**Task instructions:** Scan the entries for the word "link". Every line that has it should be copied.

**Data for analysis:**
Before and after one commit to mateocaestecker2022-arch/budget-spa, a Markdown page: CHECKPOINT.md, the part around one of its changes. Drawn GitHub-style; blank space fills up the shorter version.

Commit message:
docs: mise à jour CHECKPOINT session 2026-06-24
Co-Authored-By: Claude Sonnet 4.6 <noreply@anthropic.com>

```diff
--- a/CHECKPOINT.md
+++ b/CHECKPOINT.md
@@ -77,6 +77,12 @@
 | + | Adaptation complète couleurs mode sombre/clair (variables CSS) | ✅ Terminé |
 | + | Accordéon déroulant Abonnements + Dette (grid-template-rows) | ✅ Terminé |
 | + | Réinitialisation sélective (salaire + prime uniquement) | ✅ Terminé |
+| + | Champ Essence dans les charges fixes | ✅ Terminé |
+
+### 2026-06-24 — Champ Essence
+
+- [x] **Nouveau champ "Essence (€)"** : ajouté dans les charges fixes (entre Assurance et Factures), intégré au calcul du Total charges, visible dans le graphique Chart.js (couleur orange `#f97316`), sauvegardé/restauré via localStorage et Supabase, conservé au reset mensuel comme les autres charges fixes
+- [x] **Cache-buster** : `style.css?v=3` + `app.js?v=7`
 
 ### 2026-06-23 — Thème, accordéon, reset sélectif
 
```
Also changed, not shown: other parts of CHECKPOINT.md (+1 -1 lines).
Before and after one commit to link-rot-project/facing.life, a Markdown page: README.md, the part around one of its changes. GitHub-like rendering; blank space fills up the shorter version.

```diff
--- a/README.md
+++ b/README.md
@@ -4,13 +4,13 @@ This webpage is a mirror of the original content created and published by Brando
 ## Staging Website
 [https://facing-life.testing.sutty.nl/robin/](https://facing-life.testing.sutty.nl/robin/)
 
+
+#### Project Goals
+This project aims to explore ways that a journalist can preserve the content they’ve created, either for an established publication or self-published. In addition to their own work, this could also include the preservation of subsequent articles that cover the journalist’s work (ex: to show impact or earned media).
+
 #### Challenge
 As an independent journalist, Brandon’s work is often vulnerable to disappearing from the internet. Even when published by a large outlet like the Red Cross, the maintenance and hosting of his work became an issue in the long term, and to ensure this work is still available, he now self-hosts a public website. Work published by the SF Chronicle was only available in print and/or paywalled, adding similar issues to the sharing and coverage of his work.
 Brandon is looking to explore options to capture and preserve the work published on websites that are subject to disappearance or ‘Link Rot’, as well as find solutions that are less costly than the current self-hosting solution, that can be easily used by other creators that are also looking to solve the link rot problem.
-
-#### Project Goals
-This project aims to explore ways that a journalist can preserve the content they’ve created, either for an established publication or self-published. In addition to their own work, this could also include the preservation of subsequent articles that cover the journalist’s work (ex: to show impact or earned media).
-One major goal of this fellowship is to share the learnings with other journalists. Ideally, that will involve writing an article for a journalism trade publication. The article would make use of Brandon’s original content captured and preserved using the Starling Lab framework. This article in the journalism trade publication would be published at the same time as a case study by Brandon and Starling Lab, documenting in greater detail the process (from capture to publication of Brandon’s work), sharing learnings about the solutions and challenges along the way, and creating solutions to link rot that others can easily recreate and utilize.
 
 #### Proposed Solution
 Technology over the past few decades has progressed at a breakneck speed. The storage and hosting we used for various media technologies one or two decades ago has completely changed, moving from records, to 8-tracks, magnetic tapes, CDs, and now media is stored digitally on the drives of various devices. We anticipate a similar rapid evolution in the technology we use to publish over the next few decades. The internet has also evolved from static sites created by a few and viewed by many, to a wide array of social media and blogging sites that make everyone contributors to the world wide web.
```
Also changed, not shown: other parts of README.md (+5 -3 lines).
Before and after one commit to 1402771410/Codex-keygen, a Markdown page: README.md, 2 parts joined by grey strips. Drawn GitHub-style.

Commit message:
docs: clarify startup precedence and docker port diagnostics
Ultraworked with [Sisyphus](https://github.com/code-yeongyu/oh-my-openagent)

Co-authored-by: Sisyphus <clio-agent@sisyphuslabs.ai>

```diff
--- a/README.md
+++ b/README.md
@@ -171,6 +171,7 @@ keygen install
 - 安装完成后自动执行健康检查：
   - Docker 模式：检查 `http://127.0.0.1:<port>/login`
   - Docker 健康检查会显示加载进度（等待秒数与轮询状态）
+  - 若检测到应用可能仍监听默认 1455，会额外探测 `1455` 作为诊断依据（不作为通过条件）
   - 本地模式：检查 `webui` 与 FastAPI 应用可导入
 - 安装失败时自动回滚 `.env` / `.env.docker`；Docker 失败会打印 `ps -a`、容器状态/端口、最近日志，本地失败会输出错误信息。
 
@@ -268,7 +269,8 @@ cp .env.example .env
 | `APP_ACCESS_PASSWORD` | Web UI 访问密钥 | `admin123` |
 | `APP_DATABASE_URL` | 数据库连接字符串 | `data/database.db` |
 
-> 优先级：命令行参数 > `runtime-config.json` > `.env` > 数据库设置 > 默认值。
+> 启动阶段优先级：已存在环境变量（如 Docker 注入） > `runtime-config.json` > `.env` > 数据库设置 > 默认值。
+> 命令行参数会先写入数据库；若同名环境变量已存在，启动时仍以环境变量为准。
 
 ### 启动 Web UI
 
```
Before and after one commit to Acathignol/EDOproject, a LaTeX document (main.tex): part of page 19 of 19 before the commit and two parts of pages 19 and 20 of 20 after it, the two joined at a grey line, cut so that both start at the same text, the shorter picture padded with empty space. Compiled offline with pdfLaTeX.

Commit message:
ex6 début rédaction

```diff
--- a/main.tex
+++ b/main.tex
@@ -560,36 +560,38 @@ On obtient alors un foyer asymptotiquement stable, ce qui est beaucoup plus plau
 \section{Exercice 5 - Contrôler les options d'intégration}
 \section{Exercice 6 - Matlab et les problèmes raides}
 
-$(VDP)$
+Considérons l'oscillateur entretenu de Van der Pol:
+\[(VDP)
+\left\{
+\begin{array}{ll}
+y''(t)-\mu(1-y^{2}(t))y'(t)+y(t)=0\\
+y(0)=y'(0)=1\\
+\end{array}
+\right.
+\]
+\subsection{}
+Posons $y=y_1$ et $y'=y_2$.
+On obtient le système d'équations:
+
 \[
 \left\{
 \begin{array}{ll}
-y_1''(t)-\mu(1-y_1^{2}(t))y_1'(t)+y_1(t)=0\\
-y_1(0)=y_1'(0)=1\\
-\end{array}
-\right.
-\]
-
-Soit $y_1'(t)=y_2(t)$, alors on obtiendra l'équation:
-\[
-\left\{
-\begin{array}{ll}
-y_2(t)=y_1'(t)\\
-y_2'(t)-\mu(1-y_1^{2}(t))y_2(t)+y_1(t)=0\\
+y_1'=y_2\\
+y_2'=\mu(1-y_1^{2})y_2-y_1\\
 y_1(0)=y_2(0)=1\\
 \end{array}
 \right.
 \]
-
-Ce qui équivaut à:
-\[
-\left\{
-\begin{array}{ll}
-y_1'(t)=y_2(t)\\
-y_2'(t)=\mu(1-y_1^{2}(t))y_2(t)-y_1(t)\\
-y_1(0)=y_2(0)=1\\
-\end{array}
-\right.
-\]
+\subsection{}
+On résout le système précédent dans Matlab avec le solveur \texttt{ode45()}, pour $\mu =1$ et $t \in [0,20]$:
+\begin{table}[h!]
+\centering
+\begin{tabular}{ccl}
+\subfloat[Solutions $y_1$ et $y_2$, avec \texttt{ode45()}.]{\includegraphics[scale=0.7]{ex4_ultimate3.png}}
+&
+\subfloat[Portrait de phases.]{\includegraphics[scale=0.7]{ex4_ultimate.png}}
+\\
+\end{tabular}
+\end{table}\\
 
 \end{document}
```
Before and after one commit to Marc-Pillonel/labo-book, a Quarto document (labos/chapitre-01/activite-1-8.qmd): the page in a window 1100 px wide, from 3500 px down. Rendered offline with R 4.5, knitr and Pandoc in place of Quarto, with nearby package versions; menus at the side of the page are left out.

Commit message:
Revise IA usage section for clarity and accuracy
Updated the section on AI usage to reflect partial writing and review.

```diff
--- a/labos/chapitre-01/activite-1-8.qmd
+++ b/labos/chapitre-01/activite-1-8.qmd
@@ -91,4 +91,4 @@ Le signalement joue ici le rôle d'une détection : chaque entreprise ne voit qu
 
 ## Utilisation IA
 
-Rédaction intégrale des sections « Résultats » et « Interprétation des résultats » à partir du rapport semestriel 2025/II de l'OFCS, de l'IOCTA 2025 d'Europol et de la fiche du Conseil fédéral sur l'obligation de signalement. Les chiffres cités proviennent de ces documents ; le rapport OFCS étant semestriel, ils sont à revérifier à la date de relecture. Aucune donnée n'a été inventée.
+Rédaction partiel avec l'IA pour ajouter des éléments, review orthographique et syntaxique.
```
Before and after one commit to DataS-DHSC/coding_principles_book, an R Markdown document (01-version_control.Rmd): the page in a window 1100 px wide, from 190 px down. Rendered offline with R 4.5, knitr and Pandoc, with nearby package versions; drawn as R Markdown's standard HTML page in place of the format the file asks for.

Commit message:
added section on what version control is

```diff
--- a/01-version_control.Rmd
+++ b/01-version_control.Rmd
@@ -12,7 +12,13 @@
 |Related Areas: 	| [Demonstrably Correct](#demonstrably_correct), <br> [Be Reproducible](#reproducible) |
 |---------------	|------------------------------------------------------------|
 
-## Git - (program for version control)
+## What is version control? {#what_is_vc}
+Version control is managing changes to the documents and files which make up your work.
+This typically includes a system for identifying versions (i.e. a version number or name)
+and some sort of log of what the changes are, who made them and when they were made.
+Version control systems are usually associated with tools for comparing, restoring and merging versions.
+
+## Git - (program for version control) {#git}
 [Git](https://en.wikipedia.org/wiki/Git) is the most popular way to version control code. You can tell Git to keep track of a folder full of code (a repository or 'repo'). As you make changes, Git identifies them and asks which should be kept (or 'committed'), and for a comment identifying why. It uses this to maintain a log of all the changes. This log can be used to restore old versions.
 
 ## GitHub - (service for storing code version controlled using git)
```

**Written solution:**
Before and after one commit to link-rot-project/facing.life, a Markdown page: README.md, the part around one of its changes. GitHub-like rendering; blank space fills up the shorter version.
 Brandon is looking to explore options to capture and preserve the work published on websites that are subject to disappearance or ‘Link Rot’, as well as find solutions that are less costly than the current self-hosting solution, that can be easily used by other creators that are also looking to solve the link rot problem.
-One major goal of this fellowship is to share the learnings with other journalists. Ideally, that will involve writing an article for a journalism trade publication. The article would make use of Brandon’s original content captured and preserved using the Starling Lab framework. This article in the journalism trade publication would be published at the same time as a case study by Brandon and Starling Lab, documenting in greater detail the process (from capture to publication of Brandon’s work), sharing learnings about the solutions and challenges along the way, and creating solutions to link rot that others can easily recreate and utilize.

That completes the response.